Usage alone is a criterion to test if someone actually follows the rule. By that, Wittgenstein means the respective association of activities and actions in language games, amongst those language games, and in human life as a whole. The argument implies, namely, that consensus must already exist in the judgements themselves, before the rules that hold sway in discourse ethics can even be effective in society. Rather, what is necessary is a further consensus of the manner of its application.
Yet that way is only made manifest in the practice of rule-following, which in turn, constitutes a way of life. Even rules of discourse, therefore, only consist of a complexity of practices that are relative to the life form. For that reason alone, they are recognized as such and followed as rules. Rules devised from such theories for ethical-practical discourses are. If no such culture existed, this particular version of a minimal morality would not even be plausible to us.
However, these ideas only function with specific cultural systems that, in turn, yield independent and varying forms. The kind of consensus on these practices that exists in such a system is not the result of a rational consensus building, but is rather created by a common way of life. Only this common aspect facilitates the identification of valid norms; and it can be described as a complex process of participation in socially diverse practices, language games and discourses that provide the context for what may be called in this sense the basis of a line of argument:.
On the Ethics of Open Science – Sage Bionetworks
All testing, all confirmation and disconfirmation of a hypothesis takes place already within a system. And this system is not a more or less arbitrary and doubtful point of departure for all arguments: no, it belongs to the essence of what we call an argument.

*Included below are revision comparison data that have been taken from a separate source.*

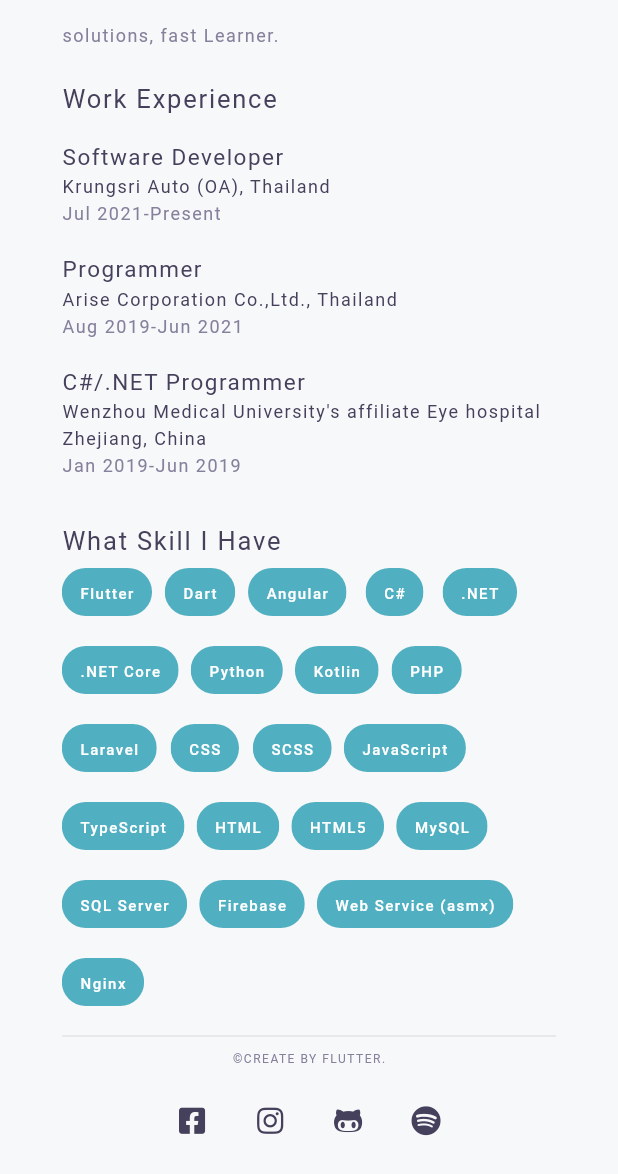
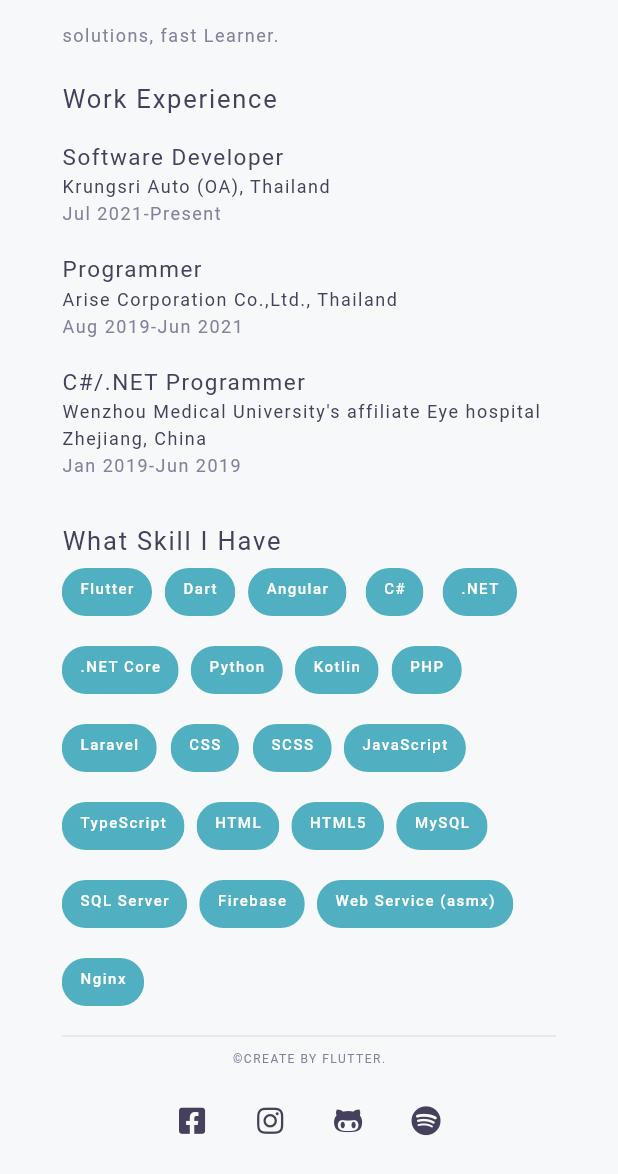
Before and after one commit to MangoStick/portfolio, a Flutter app: the screen it shows after launch, scrolled down 215 dp, on a phone screen of 412 x 824 dp, the part 62-1236 px from its top. Run offline on Flutter 3.47's test engine with Material 2 defaults, Android fonts, the phone set to English and light mode, and no system bars; our stand-ins replace font_awesome_flutter; missing offline and left inert: dart:html; Roboto replaces fonts that are missing (ProductSans).

Commit message:
update chip resolution

```diff
--- a/lib/ui/home.dart
+++ b/lib/ui/home.dart
@@ -347,7 +347,7 @@ class HomePage extends StatelessWidget {
         label,
         style: TextStyles.chip.copyWith(
           fontSize: ResponsiveWidget.isSmallScreen(context) ? 10.0 : 11.0,
-          // height: ResponsiveWidget.isSmallScreen(context) ? 1.0 : 0.0
+          height: ResponsiveWidget.isSmallScreen(context) ? 0.5 : 0.0
         ),
       ),
     );
```
Also changed, not shown: pubspec.lock.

The system is not so much the point of departure, as the element in which arguments have their life. OC, Certainly; but how far do they go?